◆ Data extract:

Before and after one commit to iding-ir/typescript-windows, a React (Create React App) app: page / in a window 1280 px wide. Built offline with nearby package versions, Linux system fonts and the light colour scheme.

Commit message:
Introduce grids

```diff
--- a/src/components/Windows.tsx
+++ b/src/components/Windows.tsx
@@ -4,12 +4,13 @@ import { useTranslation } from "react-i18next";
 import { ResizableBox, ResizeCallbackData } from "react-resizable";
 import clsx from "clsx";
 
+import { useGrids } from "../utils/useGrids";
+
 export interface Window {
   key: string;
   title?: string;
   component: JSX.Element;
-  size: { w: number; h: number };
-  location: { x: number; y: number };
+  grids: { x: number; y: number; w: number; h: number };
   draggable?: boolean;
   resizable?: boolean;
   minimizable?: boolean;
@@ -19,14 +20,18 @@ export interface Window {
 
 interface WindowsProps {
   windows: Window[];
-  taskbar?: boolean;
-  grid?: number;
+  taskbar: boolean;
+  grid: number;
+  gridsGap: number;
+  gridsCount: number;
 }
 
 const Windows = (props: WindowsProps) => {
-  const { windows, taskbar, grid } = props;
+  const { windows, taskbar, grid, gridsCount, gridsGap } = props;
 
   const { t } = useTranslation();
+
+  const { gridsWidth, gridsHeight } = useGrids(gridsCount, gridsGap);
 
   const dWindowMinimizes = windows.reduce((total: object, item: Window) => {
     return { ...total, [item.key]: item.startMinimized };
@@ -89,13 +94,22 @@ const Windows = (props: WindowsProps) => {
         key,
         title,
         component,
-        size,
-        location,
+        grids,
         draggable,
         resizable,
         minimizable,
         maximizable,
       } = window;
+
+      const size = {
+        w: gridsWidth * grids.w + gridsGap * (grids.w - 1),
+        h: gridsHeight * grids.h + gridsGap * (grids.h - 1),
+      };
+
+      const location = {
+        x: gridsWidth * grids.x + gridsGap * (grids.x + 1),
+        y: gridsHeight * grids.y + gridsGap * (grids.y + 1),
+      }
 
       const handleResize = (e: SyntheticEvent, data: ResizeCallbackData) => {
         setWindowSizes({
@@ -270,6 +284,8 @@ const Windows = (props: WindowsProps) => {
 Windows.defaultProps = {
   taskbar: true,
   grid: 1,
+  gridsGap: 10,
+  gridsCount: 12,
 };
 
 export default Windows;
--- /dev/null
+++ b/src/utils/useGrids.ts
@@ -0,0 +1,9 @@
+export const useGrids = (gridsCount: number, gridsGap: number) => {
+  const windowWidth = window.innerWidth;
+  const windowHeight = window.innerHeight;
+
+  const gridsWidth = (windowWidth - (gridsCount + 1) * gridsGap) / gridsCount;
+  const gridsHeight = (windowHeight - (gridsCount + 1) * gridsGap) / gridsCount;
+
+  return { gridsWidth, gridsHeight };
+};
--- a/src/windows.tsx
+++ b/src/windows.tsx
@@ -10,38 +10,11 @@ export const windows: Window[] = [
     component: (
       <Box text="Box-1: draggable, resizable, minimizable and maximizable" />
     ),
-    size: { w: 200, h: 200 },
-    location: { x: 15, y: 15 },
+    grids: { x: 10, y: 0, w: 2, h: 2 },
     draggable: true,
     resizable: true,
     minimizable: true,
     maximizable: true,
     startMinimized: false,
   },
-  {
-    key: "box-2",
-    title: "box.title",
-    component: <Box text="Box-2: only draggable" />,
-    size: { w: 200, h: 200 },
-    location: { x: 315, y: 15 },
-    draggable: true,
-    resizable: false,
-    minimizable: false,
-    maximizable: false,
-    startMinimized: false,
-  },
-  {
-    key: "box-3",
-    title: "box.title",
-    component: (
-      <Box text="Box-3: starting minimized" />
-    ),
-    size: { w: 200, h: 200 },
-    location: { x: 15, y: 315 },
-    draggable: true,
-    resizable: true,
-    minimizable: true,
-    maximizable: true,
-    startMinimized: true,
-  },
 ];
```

◆ Work required:
Only one number is wanted: how many lines of the data above include the word "false".

◆ Expected output:
5